Babruysk

Babruysk, Babrujsk, or Bobruisk (Belarusian: Бабру́йск, Łacinka: Babrujsk, Russian: Бобру́йск, Polish: Bobrujsk, Yiddish: באברויסק‎) is a city in the Mogilev Region of eastern Belarus on the Berezina river. It is a large city in Belarus. As of 2009, its population was 215,092. The name Babruysk (as well as that of the Babruyka River) probably originates from the Belarusian word babyor (бабёр; beaver), many of which used to inhabit the Berezina. However, beavers in the area had been almost eliminated by the end of the 19th century due to hunting and pollution.

Babruysk occupies an area of 66 square kilometres (25 sq mi), and comprises over 450 streets whose combined length stretches for over 430 km (267 mi).

Babruysk is located at the intersection of railroads to Asipovichy, Zhlobin, Kastrychnitski and roads to Minsk, Gomel, Mogilev, Kalinkavichy, Slutsk, and Rahachow. It has the biggest timber mill in Belarus, and is also known for its chemical, machine building and metal-working industries.

In 2003, there were 34 public schools in Babruysk, with over 34,000 students. There are also three schools specializing in music, dance and visual arts. Additionally, there is a medical school and numerous professional technical schools.

Fascism in Asia

Fascism in Asia refers to political ideologies in Asia that adhered to fascist policies, which gained popularity in many countries in Asia during the 1930s.

Haim Arlosoroff

Haim Arlosoroff (February 23, 1899 – June 16, 1933; also known as Chaim Arlozorov; Hebrew: חיים ארלוזורוב‎) was a Zionist leader of the Yishuv during the British Mandate for Palestine, prior to the establishment of Israel, and head of the Political Department of the Jewish Agency. In 1933, Arlosoroff was assassinated while walking on the beach in Tel Aviv.

Israel Yeivin

Israel Yeivin (Hebrew: ישראל ייבין) (born January 7, 1923 in Berlin – died December 19, 2008) was an Israeli linguist, scholar of Masorah and the Hebrew language.

List of fascist movements by country G–M

A list of political parties, organizations, and movements adhering to various forms of fascist ideology, part of the list of fascist movements by country.

List of fascist movements by country N–T

A list of political parties, organizations, and movements adhering to various forms of fascist ideology, part of the list of fascist movements by country.

Moshe Zvi Segal (rabbi)

Moshe Zvi Segal (23 February 1904 – 25 September 1985) was a prominent figure in various movements and organizations in Israel, including Etzel and Lechi.

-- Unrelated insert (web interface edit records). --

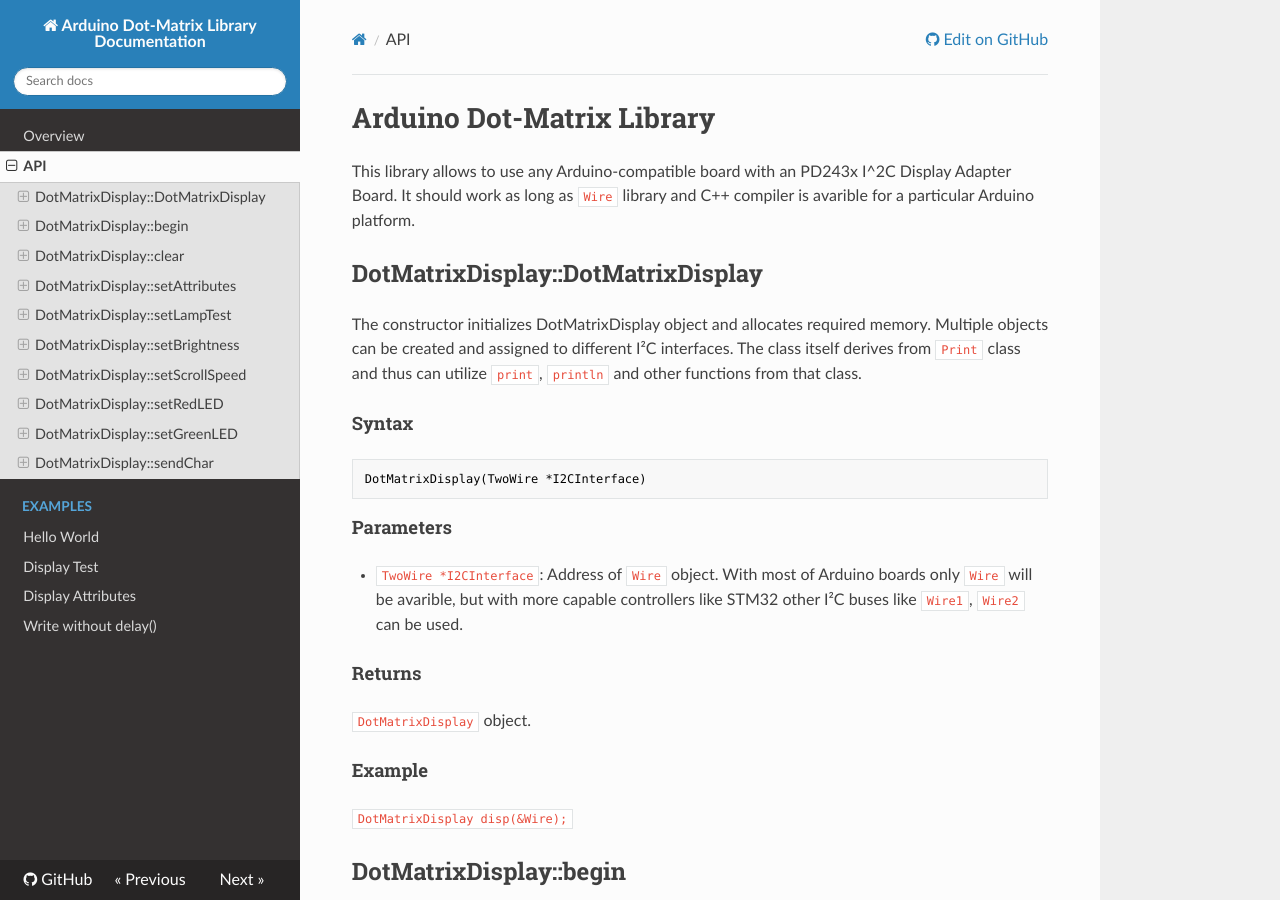
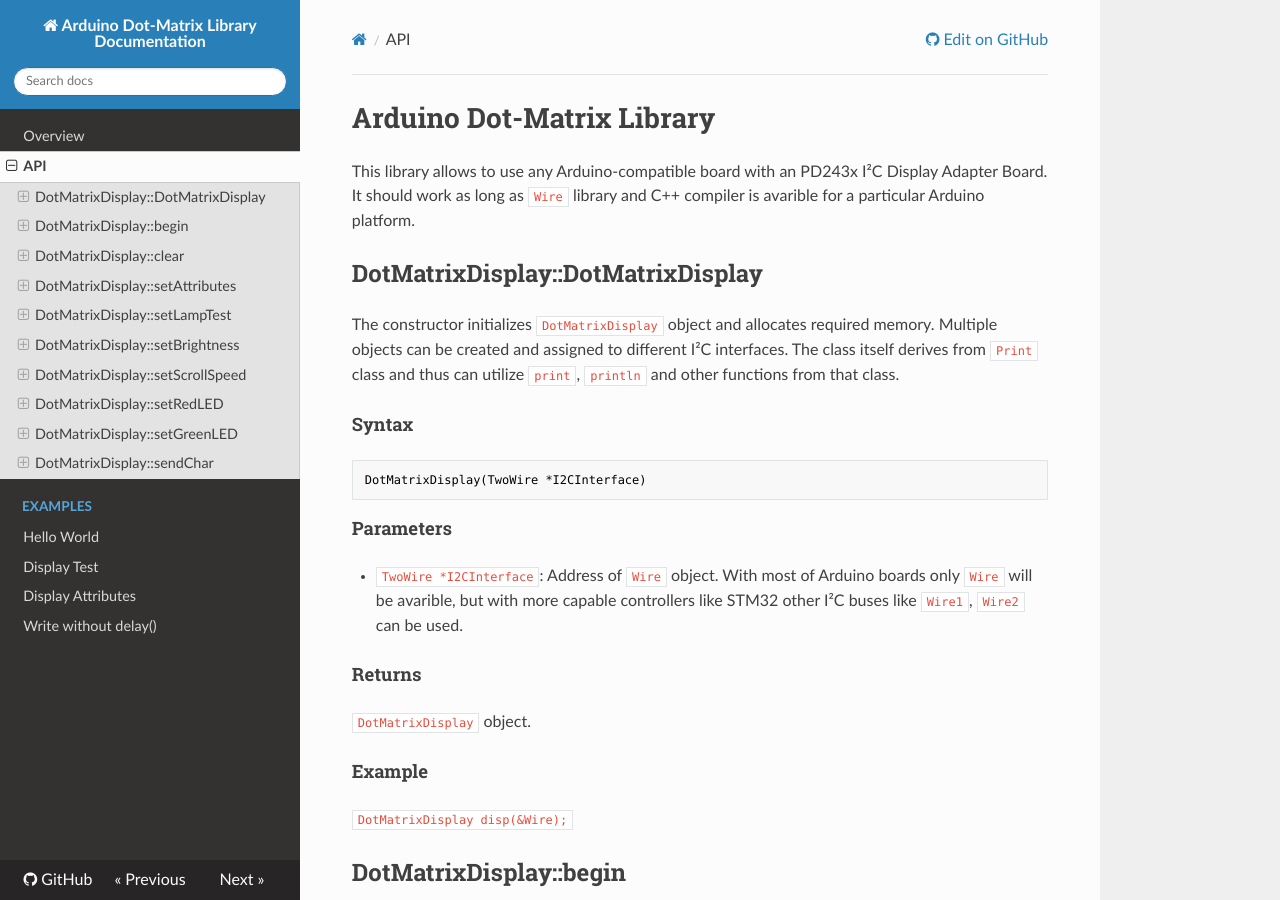
Before and after one commit to galjonsfigur/PD243x-DotMatrixDisplay, an MkDocs documentation site: the page built from docs/api.md, in a window 1280 px wide and 900 px high. Built offline with MkDocs 1.6.1, drawn with Linux system fonts in a browser that asks for light colours; nearby versions of some CDN libraries; some of the changed text lies outside the part shown.

Commit message:
Documentation fixes

````diff
--- a/docs/api.md
+++ b/docs/api.md
@@ -1,25 +1,31 @@
 # Arduino Dot-Matrix Library
 
-This library allows to use any Arduino-compatible board with an PD243x I^2C Display Adapter Board. It should work as long as `Wire` library and C++ compiler is avarible for a particular Arduino platform.
+This library allows to use any Arduino-compatible board with an PD243x I²C Display Adapter Board. It should work as long as `Wire` library and C++ compiler is avarible for a particular Arduino platform.
 
 ## DotMatrixDisplay::DotMatrixDisplay
-The constructor initializes DotMatrixDisplay object and allocates required memory. Multiple objects can be created and assigned to different I²C interfaces. The class itself derives from `Print` class and thus can utilize `print`, `println` and other functions from that class.
+
+The constructor initializes `DotMatrixDisplay` object and allocates required memory. Multiple objects can be created and assigned to different I²C interfaces. The class itself derives from `Print` class and thus can utilize `print`, `println` and other functions from that class.
 
 #### Syntax
+
 ```c++
 DotMatrixDisplay(TwoWire *I2CInterface)
 ```
 
 #### Parameters
+
 - `TwoWire *I2CInterface`: Address of `Wire` object. With most of Arduino boards only `Wire` will be avarible, but with more capable controllers like STM32 other I²C buses like `Wire1`, `Wire2` can be used.
 
 #### Returns
+
 `DotMatrixDisplay` object.
 
 #### Example
+
 `DotMatrixDisplay disp(&Wire);`
 
 ## DotMatrixDisplay::begin
+
 Method used to init and reset PD245X display. Should be called only once in the code.
 
 !!! attention
@@ -27,38 +33,48 @@
 
 
 #### Syntax
+
 `disp.begin();`
 
 #### Parameters
+
 None
 
 #### Returns
+
 Nothing
 
 #### Example
+
 ```c++
 Wire.begin();
 disp.begin();
 ```
 
 ## DotMatrixDisplay::clear
+
 Sends clear command to the display and thus clears display content.
 
 #### Syntax
+
 `void clear()`
 
 #### Parameters
+
 None
 
 #### Returns
+
 Nothing
 
 #### Example
+
 ```c++
 disp.clear();
 ```
 
 ## DotMatrixDisplay::setAttributes
+
 Sets display attributes. PD243X displays have an option to set various visual attributes on some characters or entire display. All attributes supported by PD243X displays:
 
 - `NO_ATTRIBUTE`: Turns off any enabled attributes.
@@ -140,15 +168,19 @@
 Allows to change default scroll speed (250ms) of text on the display.
 
 #### Syntax
+
 `void setScrollSpeed(uint8_t scrollSpeed)`
 
 #### Parameters
-`uint8_t scrollSpeed`: Scrolling speed in milliseconds.
+
+- `uint8_t scrollSpeed`: Scrolling speed in milliseconds.
 
 #### Returns
+
 Nothing
 
 #### Example
+
 ```c++
 // Set scrolling speed to 150 milliseconds
 disp.setScrollSpeed(150);
@@ -159,15 +191,19 @@
 Enables or disables red LED on PD243X adapter board.
 
 #### Syntax
+
 `void setRedLED(bool redLed)`
 
 #### Parameters
-`bool redLed`:  set `true` to enable red LED or `false` to disable it.
+
+- `bool redLed`:  set `true` to enable red LED or `false` to disable it.
 
 #### Returns
+
 Nothing
 
 #### Example
+
 ```c++
 // Enable red LED on display board
 disp.setRedLED(true);
@@ -178,15 +214,19 @@
 Enables or disables green LED on PD243X adapter board.
 
 #### Syntax
+
 `void setGreenLED(bool greenLed)`
 
 #### Parameters
-`bool greenLed`:  set `true` to enable green LED or `false` to disable it.
+
+- `bool greenLed`:  set `true` to enable green LED or `false` to disable it.
 
 #### Returns
+
 Nothing
 
 #### Example
+
 ```c++
 // Enable green LED on display board
 disp.setGreenLED(true);
@@ -197,19 +237,23 @@
 Writes one character to desired place on screen.
 
 !!! note
-This method is very useful when use of `delay` is not desired in code. Otherwise use of functions derived form `Print` class (`print`) is recommended. More information about using `print` functions can be found in examples code and in [Arduino `Serial.print` documentation](https://www.arduino.cc/reference/en/language/functions/communication/serial/print/) which is also derived from `Print` class.
+    This method is very useful when use of `delay` is not desired in code. Otherwise use of functions derived form `Print` class (`print`) is recommended. More information about using `print` functions can be found in examples code and in [Arduino `Serial.print` documentation](https://www.arduino.cc/reference/en/language/functions/communication/serial/print/) which is also derived from `Print` class.
 
 #### Syntax
+
 `void sendChar(uint8_t position, char data)`
 
 #### Parameters
+
 - `uint8_t position`: Position on screen from 0 to 3. PD254X displays have inverted positions, so the first character on screen is on 3rd position.
 - `char data`: Character to write on screen.
 
 #### Returns
+
 Nothing
 
 #### Example
+
 ```c++
 // Display single characters on screen
 // Position on screen is inverted
````
Also changed, not shown: other parts of docs/api.md (+28 -16 lines), docs/index.md (+2 -0 lines).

He was awarded the Yakir Yerushalaim prize in 1974. He is best known for blowing the shofar at the conclusion of the Yom Kippur service at the Western Wall, defying the law of the British Mandate, which prohibited doing so.

Revisionist Maximalism

Revisionist Maximalism was a short-lived movement and Jewish fascist ideology which was part of the Brit HaBirionim faction of the Zionist Revisionist Movement (ZRM) created by Abba Ahimeir.

Uri Zvi Greenberg

Uri Zvi Greenberg (Hebrew: אוּרִי צְבִי גְּרִינְבֵּרְג; September 22, 1896 – May 8, 1981) was an acclaimed Israeli poet and journalist who wrote in Yiddish and Hebrew.

This page is based on a Wikipedia article written by authors (here).
Text is available under the CC BY-SA 3.0 license; additional terms may apply.
Images, videos and audio are available under their respective licenses.